Land or building or house property or goodwill of business or patents or trademarks or leasehold rights or drawings or paintings or jewellery are examples of capital assets. Also, rights in or in relation to an Indian Company and management rights, control rights are also counted as capital assets.
Things that are not considered as capital assets:
Agricultural land in rural areas of India:
Any area with a population of 10,000 or more that fall outside of a municipality or cantonment board jurisdiction is specified as a rural area from AY 2014-15. The rural areas must not fall within the distance specified below:
|2 kms from the local limit of municipality or cantonment board||If the population of the municipality/cantonment board is more than 10,000 but not less than 1 lakh|
|6 kms from the local limit of municipality or cantonment board||If the population of the municipality/cantonment board is more than 1 lakh but less than 10 lakhs|
|8 kms from the local limit of municipality or cantonment board||If the population of the municipality/cantonment board is more than 10 lakhs|
Long-term capital asset: a capital asset held for more than 36 months or 3 years.
Short-term capital asset: a capital asset held for 36 months or less.
Finding the specific holding period for capital assets are important as it determines the tax calculation for them. Some assets held for 12 months or less is considered as a short-term capital asset if the transfer date is on or after 10th July 2014 regardless of the purchase date.
Assets that are acquired by gift or will or succession or inheritance is determined short-term or long-term by counting the period held by the previous owner. In the case of Bonus Shares or Rights Shares, the period of holding is counted from the allotment date.
Tax on equity and debt mutual funds:
Capital gains earned from debt funds and equity funds are treated differently in terms of income tax liability.
|Effective from 11th July 2014||Effective from on or before 10th July 2014|
|Short Term Gains||Long Term Gains||Short Term Gains||Long Term Gains|
|Debt Funds||Tax slab applicable to the taxpayers||At a rate of 20% with Indexation||Tax slab applicable to the taxpayers||10% without indexation or 20% with indexation, whichever is lower.|
Change in tax rules for debt mutual funds:
Debt funds held for more than 36 months are considered as a long-term capital asset and this means the investors must keep on investing into these funds for continuous three years. If the funds are redeemed or converted within three years than the capital gains will be added to taxpayer’s income tax liabilities and will be taxed as per their tax slab.
If consideration has been received or to be received in exchange by the seller after transferring the asset, then it will be considered as capital gain. However, the capital gain is anyways taxed liable even if no consideration has been received.

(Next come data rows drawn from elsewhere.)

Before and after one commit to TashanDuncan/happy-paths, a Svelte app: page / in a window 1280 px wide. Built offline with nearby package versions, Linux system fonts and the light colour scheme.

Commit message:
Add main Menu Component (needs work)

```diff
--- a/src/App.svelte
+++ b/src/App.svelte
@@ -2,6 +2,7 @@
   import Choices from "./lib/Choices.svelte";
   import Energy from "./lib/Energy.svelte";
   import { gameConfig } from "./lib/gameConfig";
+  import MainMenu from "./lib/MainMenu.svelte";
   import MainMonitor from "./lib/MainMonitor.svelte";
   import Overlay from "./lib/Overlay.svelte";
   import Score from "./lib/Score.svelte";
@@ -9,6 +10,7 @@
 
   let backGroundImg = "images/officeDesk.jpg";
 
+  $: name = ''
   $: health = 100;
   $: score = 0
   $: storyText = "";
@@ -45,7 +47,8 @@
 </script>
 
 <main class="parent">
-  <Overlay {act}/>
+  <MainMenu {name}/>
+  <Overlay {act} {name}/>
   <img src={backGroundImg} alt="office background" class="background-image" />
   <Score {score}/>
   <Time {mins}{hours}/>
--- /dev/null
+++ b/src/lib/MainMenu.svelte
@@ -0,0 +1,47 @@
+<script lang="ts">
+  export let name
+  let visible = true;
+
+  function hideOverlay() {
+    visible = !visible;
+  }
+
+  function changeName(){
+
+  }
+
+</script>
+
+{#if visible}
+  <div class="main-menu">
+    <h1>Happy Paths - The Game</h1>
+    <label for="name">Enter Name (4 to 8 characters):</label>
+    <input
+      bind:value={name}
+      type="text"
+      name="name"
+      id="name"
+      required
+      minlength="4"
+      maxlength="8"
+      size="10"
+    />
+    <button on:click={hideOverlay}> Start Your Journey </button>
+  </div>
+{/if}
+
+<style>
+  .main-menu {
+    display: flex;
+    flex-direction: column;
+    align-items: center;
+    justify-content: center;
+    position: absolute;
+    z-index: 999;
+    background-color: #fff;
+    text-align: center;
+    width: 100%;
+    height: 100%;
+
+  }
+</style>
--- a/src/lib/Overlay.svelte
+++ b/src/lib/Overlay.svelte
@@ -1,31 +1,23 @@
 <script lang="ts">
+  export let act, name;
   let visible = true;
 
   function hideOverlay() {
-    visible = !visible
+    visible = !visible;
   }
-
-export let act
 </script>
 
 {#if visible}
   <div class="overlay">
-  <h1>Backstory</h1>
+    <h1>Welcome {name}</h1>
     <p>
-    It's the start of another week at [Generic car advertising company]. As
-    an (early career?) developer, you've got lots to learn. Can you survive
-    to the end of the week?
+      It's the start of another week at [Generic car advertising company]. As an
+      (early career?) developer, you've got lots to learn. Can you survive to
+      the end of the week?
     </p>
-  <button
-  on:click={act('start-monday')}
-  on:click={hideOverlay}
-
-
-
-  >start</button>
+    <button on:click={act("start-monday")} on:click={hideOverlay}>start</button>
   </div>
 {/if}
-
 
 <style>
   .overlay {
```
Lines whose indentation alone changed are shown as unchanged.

Any expenses made after 1st April 1981 to improve the capital asset is considered as a cost of the improvement.
The value of the asset given by the seller for acquisition.
In the case of house property sale:
In the case of shares sale:
In the case of jewelry sale:
These deductions are not allowed to considered to be calculated under any other head of income tax return except capital gains. These deductions can be claimed only once.
Calculating the indexed cost of acquisition:
The cost of acquisition / Cost inflation index (CII) for the year in which the asset was first held by the seller or 1981-82, whichever is later X cost inflation index for the year in which the asset is transferred.
Calculating the indexed cost of improvement:
The cost of improvement / CII for the year in which the improvement took place X cost inflation index for the year in which the asset is transferred.